Japanese firefighters Tetsuo Fujita and Takashi Innami wrapped up their careers at Yokosuka Naval Base’s fire station during a retirement ceremony June 27.
Fujita, 62, served for 40 years at station while Innami, 61, served for 32.
“I’m really glad that I managed to serve for 40 years without any illness,” Fujita said before the retirement ceremony. “I would like to thank my parents who gave me such physical strength.”
He also had nothing but good things to say about the 45 other firefighters who work at the station.
“I feel relieved completing such a demanding job,” Innami said. “Now, I would like to say ‘thank you’ from my heart to everybody who supported me to carry out my mission.”
The two firefighters engaged in a wide-range of fire operations, preventions and rescues, including ship firefighting, water rescue, confined space rescue and hi-angle rope rescue.
Fujita, as a fire crew chief, helped lead the station to numerous awards, including the U.S. Navy Fire Department of the Year for 1997, 1998, 2003, 2005 and 2006.
Innami, a fire truck driver, was recognized as the top firefighter in the worldwide “DOD Civilian Firefighter of the Year” in 2010.
Reflected on his 32 years of service, Innami said one event stood out.
“The most memorable experience throughout my career was the fire at the Koshiba Naval Fuel Terminal,” he recalled. “It was in October 1981 and I had just joined the (Yokosuka station). We engaged in an actual extinguishing operation with crews from the Yokohama City Fire Department. This incident taught me how terrible a fire can be, and the memory has continuously driven me to work carefully and seriously.”
According to Neil R. Hogan, Chief, Fire and Emergency Services, Fleet Activities Yokosuka, Commander Navy Region Japan, Fujita and Innami were the core of the organization.
“They are the ones who put the wet stuff on the red stuff, rescue and protect those who defend America and Japan along with their families, and the on-base and off-base communities,” Hogan said, explaining that to two went out of their way to pass their knowledge to next generation of Yokosuka firefighters. “They will be sorely missed.”
“I will take a short rest after retirement,” Fujita said. “Then, I want to go to Tohoku and volunteer” as the area continues to recover from the earthquake and tsunami.
“I would like to take a trip to “Inami” Town, Wakayama Prefecture, which has the same kanji name of my family name (Innami), yet its pronunciation is slightly different,” Innami said. “It’s been my longtime dream.”
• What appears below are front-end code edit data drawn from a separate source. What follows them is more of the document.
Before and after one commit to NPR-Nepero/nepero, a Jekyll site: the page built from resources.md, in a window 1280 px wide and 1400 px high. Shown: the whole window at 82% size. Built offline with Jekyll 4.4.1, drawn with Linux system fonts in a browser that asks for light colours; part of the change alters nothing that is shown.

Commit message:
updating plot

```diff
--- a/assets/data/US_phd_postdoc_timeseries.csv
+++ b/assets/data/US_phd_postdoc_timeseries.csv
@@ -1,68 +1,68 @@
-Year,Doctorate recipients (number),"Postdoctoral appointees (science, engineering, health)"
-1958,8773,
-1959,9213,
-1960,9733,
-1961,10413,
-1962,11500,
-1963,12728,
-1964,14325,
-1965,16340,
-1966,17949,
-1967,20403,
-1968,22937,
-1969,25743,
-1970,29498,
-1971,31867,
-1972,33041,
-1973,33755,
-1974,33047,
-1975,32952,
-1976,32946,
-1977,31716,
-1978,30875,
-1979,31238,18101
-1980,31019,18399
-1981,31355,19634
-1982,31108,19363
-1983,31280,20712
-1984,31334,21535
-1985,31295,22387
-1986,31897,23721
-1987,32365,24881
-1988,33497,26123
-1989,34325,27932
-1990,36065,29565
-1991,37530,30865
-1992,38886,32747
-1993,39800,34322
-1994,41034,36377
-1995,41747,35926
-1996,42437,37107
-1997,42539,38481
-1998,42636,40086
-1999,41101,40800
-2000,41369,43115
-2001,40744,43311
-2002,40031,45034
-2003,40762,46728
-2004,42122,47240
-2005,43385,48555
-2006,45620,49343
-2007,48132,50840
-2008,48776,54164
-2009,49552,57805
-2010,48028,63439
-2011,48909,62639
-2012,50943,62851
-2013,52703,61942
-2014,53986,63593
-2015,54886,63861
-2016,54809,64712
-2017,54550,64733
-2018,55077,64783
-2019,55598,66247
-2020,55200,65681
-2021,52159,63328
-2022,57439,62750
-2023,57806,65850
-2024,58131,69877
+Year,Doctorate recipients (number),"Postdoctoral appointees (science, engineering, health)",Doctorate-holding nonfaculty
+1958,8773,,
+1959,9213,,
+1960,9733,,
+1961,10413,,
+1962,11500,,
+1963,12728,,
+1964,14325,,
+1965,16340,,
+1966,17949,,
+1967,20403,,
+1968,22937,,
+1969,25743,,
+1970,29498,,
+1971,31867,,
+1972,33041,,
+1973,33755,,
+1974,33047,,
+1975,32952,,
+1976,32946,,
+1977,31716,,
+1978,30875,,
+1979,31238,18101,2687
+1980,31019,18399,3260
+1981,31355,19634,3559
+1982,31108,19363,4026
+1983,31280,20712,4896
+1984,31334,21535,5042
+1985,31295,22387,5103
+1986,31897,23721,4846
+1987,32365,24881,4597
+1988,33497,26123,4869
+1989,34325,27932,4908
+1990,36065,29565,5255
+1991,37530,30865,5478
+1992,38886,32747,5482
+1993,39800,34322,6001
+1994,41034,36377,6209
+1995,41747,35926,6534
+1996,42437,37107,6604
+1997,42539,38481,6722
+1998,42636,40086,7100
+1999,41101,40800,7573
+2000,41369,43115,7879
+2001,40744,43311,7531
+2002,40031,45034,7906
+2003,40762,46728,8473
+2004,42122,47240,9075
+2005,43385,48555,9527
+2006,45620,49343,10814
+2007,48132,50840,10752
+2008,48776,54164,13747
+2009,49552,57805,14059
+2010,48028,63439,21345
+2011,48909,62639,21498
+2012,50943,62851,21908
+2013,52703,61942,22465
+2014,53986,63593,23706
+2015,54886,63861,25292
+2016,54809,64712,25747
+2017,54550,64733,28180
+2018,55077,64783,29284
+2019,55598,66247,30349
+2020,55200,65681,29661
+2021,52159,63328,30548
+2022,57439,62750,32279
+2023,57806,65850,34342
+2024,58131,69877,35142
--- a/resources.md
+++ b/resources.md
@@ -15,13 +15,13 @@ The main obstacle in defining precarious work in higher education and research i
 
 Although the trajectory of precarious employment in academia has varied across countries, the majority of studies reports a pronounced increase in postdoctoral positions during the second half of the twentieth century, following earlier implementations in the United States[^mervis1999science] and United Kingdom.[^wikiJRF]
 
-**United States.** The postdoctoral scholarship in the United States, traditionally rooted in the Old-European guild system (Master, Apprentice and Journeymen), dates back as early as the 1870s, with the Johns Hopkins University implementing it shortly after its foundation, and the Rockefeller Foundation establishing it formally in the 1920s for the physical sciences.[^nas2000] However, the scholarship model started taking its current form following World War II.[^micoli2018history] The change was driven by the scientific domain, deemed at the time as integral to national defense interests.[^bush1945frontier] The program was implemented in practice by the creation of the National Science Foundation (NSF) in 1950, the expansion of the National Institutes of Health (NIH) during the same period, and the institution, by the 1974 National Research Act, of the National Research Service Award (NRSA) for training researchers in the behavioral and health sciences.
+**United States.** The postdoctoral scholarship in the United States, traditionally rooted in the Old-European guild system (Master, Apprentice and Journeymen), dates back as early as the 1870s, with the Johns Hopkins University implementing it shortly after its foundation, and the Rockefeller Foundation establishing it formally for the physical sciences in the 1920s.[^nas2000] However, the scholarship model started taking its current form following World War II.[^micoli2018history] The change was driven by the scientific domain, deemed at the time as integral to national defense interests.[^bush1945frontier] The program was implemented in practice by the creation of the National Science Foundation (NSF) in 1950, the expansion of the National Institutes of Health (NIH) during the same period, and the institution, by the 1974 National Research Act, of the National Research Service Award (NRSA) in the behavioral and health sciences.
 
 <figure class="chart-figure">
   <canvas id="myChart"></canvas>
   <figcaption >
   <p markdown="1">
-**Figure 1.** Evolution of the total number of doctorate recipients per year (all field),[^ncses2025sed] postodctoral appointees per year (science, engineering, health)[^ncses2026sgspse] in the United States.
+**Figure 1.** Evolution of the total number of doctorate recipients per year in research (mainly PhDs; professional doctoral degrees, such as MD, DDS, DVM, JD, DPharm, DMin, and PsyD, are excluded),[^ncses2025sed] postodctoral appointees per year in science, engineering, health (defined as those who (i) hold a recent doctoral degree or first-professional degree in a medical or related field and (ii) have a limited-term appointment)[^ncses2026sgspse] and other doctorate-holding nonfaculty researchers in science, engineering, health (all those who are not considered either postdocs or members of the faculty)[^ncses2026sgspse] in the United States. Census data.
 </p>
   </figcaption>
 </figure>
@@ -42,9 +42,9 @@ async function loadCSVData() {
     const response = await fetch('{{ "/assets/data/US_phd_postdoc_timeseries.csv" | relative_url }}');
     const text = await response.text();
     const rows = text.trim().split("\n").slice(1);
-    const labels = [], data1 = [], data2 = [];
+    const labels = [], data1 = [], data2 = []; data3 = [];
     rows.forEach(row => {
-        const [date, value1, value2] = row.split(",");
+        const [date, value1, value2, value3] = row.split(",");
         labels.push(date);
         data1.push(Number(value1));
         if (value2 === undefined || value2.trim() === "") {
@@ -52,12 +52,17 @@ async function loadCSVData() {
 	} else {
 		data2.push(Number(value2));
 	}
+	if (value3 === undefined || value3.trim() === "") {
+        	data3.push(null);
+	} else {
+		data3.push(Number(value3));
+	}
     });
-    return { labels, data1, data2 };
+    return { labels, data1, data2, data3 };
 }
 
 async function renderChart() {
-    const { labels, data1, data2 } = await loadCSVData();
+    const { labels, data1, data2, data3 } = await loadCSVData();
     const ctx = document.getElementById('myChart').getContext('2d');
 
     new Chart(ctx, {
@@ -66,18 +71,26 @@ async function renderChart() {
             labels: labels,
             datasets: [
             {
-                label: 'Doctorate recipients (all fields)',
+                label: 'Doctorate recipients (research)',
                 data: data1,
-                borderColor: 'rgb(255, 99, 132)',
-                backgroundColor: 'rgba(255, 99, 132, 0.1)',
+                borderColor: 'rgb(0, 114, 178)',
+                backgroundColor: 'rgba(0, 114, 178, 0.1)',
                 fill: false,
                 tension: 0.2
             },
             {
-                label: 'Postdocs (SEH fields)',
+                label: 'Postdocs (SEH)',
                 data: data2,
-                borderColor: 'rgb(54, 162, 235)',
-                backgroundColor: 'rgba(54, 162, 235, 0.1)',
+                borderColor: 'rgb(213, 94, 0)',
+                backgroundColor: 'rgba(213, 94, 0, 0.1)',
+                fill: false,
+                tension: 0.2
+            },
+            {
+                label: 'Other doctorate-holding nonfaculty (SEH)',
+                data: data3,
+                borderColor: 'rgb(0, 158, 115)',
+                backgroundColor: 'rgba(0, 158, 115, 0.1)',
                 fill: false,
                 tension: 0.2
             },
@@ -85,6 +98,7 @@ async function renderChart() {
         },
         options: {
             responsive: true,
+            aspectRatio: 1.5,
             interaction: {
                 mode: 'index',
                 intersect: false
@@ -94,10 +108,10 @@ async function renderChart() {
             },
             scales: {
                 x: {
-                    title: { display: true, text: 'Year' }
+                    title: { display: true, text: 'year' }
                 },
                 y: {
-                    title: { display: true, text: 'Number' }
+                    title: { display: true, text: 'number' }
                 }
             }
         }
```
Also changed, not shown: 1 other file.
Hogan said the two will always be part of the fire station family and are always. “All I wish for them is to enjoy their retirement chapter of life,” he said, “and achieve their goals in retirement, whatever those may be.”